BEGIN Task input

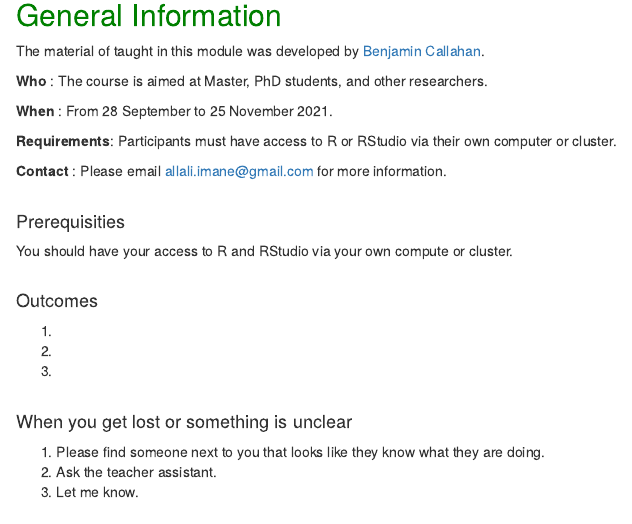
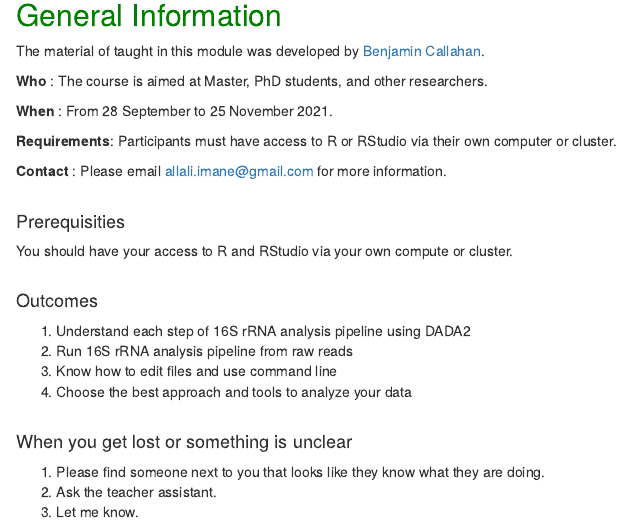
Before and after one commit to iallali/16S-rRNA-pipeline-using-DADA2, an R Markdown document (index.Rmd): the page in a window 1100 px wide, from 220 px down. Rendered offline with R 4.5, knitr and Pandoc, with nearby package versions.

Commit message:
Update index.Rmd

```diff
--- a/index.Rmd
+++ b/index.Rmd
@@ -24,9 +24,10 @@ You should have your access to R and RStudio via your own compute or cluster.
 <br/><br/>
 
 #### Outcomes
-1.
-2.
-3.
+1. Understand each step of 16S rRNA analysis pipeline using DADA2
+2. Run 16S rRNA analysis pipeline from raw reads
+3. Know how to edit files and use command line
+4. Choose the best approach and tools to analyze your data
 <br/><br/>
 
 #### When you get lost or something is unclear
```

END Task input
BEGIN Task input

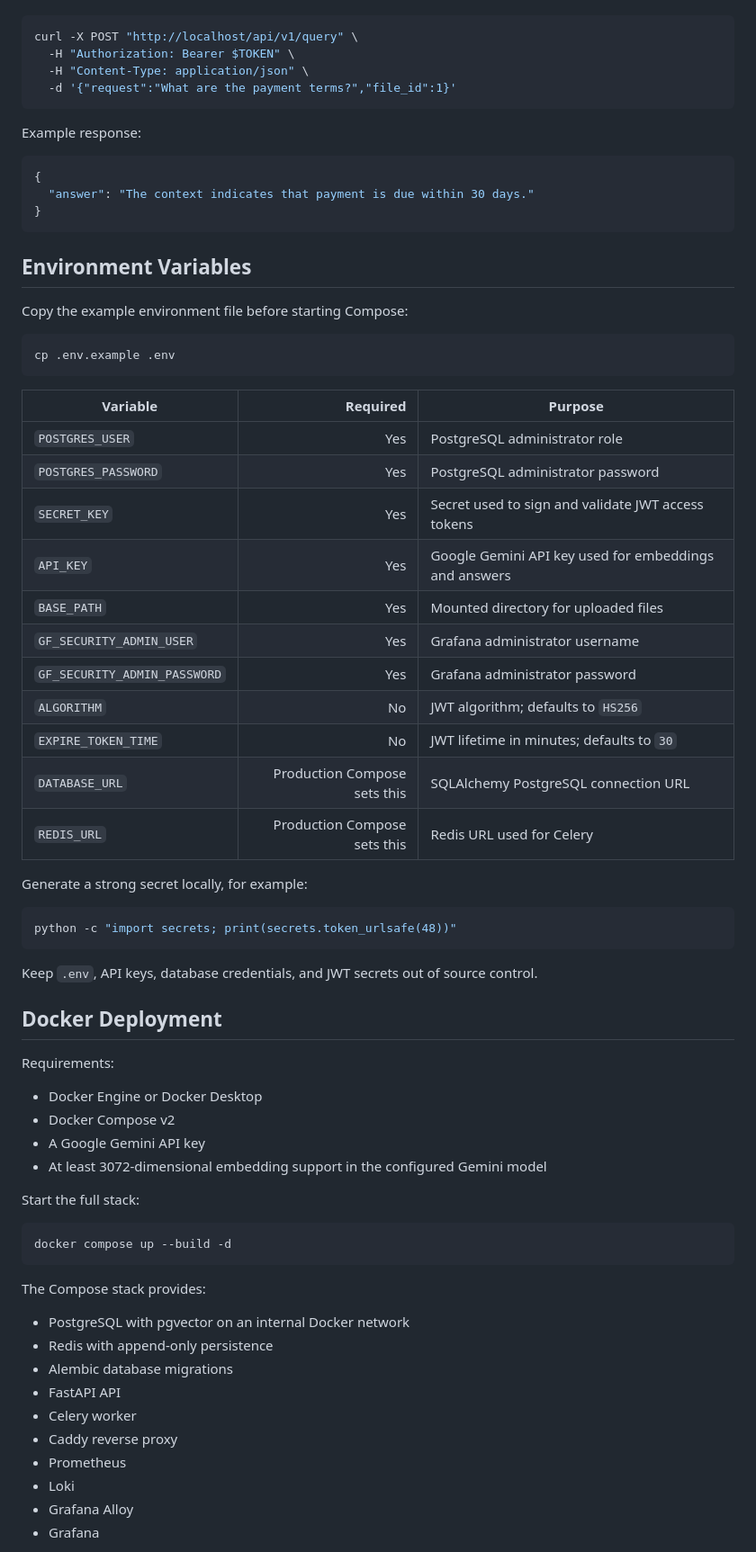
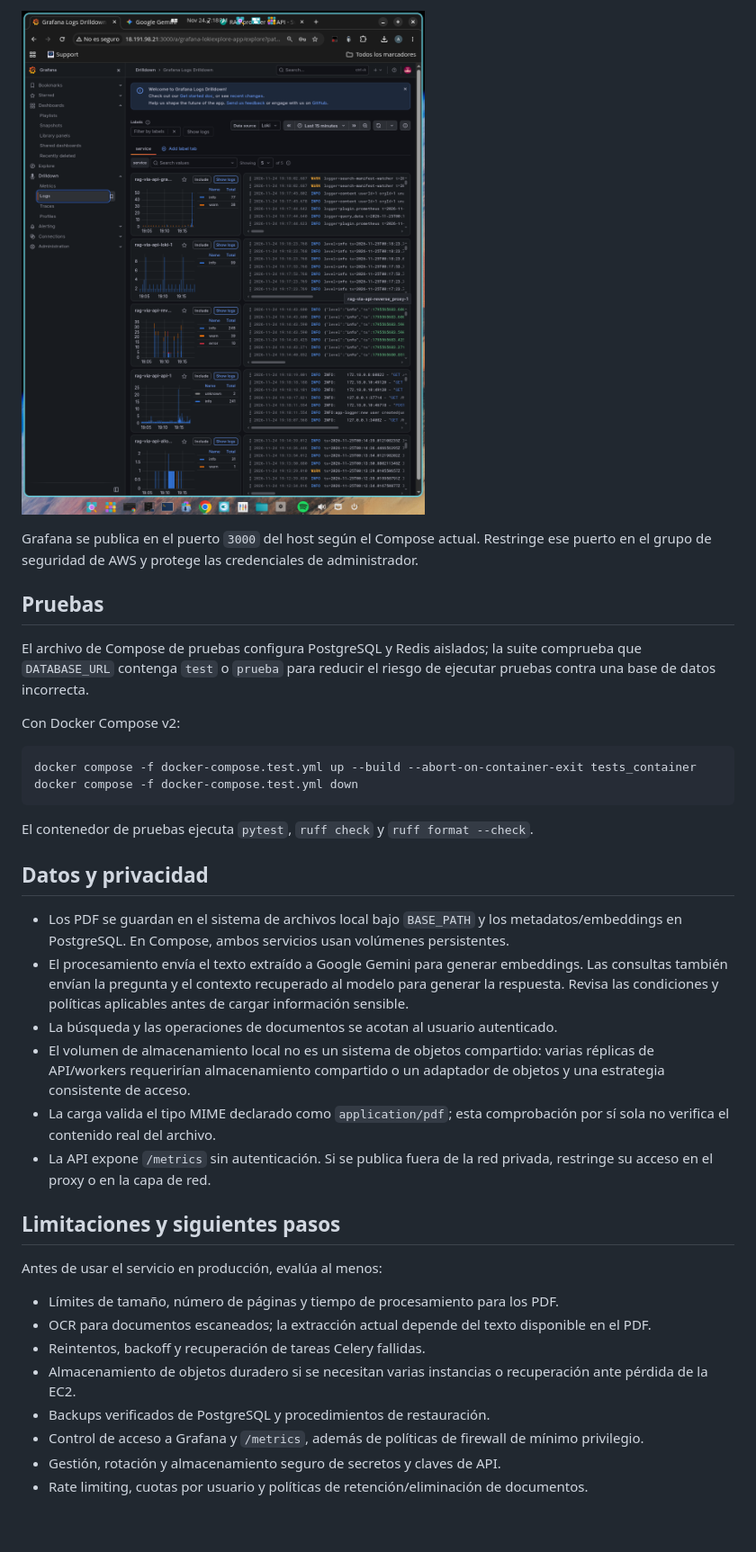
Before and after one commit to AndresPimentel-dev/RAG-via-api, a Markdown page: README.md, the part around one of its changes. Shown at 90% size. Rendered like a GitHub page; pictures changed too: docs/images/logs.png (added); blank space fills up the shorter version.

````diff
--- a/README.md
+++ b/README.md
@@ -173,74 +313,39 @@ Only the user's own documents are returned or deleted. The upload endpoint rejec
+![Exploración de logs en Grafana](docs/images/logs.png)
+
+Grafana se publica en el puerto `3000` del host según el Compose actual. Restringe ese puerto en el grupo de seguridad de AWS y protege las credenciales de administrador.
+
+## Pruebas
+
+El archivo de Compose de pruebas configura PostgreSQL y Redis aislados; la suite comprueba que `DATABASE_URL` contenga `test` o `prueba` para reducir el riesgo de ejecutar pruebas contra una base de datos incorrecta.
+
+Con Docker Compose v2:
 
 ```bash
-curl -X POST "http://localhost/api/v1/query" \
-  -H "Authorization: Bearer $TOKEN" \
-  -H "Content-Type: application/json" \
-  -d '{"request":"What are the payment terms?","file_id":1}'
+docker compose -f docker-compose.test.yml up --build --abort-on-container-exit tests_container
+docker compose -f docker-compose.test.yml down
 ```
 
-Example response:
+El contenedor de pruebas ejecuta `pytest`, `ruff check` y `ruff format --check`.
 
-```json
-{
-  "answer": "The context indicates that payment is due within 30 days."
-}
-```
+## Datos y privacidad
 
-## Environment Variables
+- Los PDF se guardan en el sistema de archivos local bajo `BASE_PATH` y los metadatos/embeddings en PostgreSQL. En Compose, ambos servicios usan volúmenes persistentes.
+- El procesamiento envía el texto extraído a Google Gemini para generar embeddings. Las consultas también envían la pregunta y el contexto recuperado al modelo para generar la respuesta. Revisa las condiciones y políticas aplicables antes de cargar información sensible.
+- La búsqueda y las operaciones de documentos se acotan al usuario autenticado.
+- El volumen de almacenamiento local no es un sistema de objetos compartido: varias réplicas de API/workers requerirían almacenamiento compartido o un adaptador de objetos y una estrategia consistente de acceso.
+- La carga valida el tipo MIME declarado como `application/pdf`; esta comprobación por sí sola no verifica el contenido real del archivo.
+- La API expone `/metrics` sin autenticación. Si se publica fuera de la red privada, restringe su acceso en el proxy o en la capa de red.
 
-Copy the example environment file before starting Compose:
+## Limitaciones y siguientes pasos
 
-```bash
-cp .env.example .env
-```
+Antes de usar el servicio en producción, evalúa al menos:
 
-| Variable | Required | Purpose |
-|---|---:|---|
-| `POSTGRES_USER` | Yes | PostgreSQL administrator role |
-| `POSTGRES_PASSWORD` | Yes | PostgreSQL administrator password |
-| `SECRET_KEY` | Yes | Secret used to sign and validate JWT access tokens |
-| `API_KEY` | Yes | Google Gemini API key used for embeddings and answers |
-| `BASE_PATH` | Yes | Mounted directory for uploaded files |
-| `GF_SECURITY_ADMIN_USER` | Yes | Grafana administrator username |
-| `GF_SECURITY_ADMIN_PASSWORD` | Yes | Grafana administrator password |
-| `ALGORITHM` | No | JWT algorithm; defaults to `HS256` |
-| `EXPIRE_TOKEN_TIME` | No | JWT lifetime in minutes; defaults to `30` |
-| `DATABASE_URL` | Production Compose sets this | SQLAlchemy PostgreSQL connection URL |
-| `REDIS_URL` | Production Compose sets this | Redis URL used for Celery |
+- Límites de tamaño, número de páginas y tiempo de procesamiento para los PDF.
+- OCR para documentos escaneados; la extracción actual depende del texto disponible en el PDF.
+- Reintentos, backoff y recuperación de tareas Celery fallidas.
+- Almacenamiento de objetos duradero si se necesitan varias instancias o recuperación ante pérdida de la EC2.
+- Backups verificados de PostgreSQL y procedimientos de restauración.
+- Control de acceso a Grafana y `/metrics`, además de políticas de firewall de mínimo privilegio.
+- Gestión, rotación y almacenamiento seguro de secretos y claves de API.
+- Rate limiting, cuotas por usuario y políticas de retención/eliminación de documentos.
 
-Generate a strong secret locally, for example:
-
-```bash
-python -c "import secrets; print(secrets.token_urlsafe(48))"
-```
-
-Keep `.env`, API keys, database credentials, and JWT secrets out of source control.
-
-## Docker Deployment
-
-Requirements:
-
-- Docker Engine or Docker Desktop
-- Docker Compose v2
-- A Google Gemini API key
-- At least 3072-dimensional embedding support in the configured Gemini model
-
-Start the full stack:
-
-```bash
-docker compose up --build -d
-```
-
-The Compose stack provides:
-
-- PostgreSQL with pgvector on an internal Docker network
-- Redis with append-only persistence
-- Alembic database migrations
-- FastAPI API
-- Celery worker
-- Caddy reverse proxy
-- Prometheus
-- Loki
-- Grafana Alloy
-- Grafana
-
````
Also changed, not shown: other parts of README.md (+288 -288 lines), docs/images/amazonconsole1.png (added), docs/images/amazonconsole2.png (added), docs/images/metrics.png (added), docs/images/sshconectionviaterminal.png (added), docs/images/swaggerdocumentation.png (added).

END Task input

Task prompt:
Each line of the entries that contains the word "defaults" should be listed.

Your solution:
-| `ALGORITHM` | No | JWT algorithm; defaults to `HS256` |
-| `EXPIRE_TOKEN_TIME` | No | JWT lifetime in minutes; defaults to `30` |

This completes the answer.